Dearest Father in Heaven,
I haven't been a very good child. I should visit you more often in church and call more often in prayer. Thank you for always being there for me in spite of my weaknesses.
As you know, Lord, our country is about to hold another election. It seems like the forces of Marxism and despair are all around us so I pray that you will guide the hearts of your people in America to vote for leaders who believe in Liberty and will have the courage to oppose Marxism.
I trust in your infinite wisdom so if that is not your will then please give me the strength to endure the financial and social disasters that will follow in the footsteps of Marxist leaders gaining more power.
I pray this in the name of your son, my savior, Jesus Christ. Amen.
The Happel-Doyle debate of 10-21-14 provided numerous statements by Doyle, the worst was his party-line statement that 300,000 would be denied voting with the ID law. Citizens for Responsible Government (CRG) has advertised for two years asking ANYONE in La Crosse County who couldn't get proper ID, contact us for assistance. We have not had anyone, note, no one request help. If Doyle were such a great bipartisan Democrat, he surely would have found a way to get at least one of them to contact us. Could it be that he doesn't want them to be identified?
"Political cynicism thrives when sound economics are asked to give way to liberal wish fulfillment."
Amen to that. The people who are pushing for an increase to minimum wage are wrong in much the same way they were wrong about Obamacare. They said we would be able to keep our insurance plans but now many of us are losing the coverage we once had. They said we would be able to keep our doctors but now many of us are forced to choose new doctors that fit inside our new plans. They were so focused on Utopian fantasies of universal health care that they failed to recognize the reality of how their interference in the market would impact the real world.
An old friend recently asked me if I could summarize Republican ideas for him and how the Tea Party fits into the story. Here's how I replied:
here are a few of the high points why i joined the Republican Party back in 2000...
1) History of the party: Freeing the slaves is why the party was born. Basic principle that individuals are endowed by our Creator with life, liberty and the pursuit of happiness and that individuals should not be lumped into 'constituencies' by the government.
2) Republicans, traditionally, believe in less government. Individuals are far better at knowing what their own needs are than a bloated government trying to dole out entitlements in broad brushes. This comes out in tax policy. Republicans believe taxes should be low so people can keep more of the money that they work for. If they then choose to give that money to charities then - great! But the government should not confiscate our money for that purpose.

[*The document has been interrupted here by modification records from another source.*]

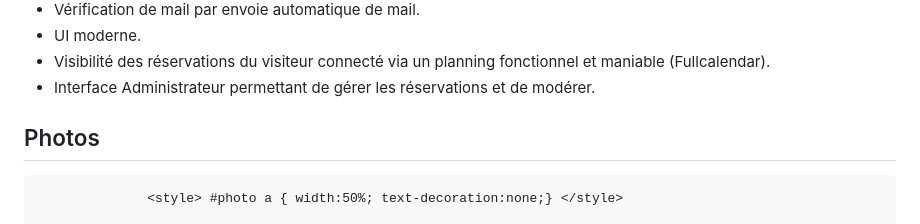
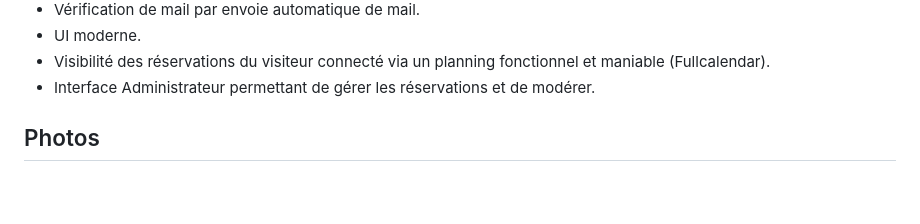
Before and after one commit to Sosofianee/Salon-Culture-Jeux-Math-matiques, a Markdown page: README.md, the part around the change printed below. Drawn GitHub-style; blank space fills up the shorter version.

```diff
--- a/README.md
+++ b/README.md
@@ -37,5 +37,4 @@
 
 
  ## Photos
-                  <style> #photo a { width:50%; text-decoration:none;} </style>
 
```
Also changed, not shown: other parts of README.md (+9 -9 lines).
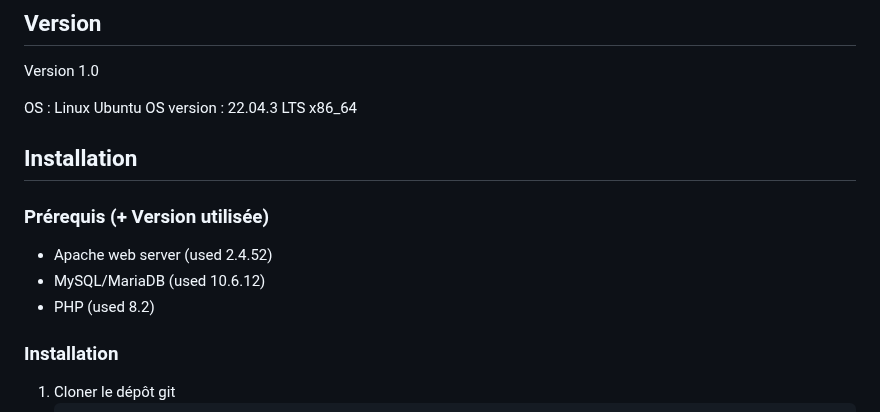
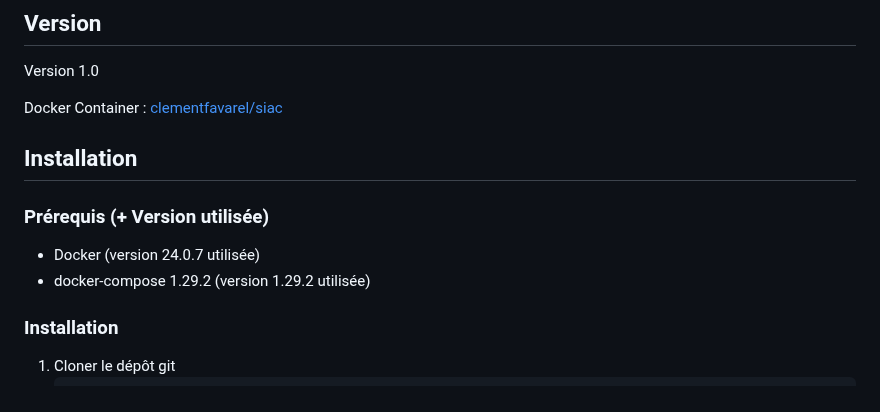
Before and after one commit to clementfavarel/siac, a Markdown page: README.md, the part around the change. Drawn GitHub-style.

```diff
--- a/README.md
+++ b/README.md
@@ -38,16 +38,14 @@ Elle se présente sous plusieurs onglets :
 
 Version 1.0
 
-OS : Linux Ubuntu
-OS version : 22.04.3 LTS x86_64
+Docker Container : [clementfavarel/siac](https://hub.docker.com/repository/docker/clementfavarel/siac)
 
 ## Installation
 
 ### Prérequis (+ Version utilisée)
 
--   Apache web server (used 2.4.52)
--   MySQL/MariaDB (used 10.6.12)
--   PHP (used 8.2)
+-   Docker (version 24.0.7 utilisée)
+-   docker-compose 1.29.2 (version 1.29.2 utilisée)
 
 ### Installation
 
```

States are standing up and refusing to participate in the most corrupt administration in my lifetime. I predict that Obama's style of governing by thumbing his nose at the Constitution (and encouraging everyone beneath him to do the same) will continue to lead to even more states 'opting out.' No one is going to secede but they will become more bold in telling the feds to 'shove it' when they come a-knocking.
Obamacare was the first biggie when several states said, 'No, thanks' and refused to participate in setting up an un-Constitutional health exchange system. 2nd Amendment violations are another biggie where we are witnessing states passing laws to nullify any federal gun controls. Some county sheriffs have even threatend to arrest federal agents if they harrass citizens.
And now this. It's starting to get scary-interesting out there.
- Common Core Doesn't "Need Work," it Needs to be Abolished
- NSA spying isn't the only danger to Americans' civil liberties under the PATRIOT Act
- FEC Proposes to Regulate the Internet
- Issue Analysis: Title II Regulation of the Internet
- Millennials have been hit the hardest by ObamaCare's insurance premium increases, new study says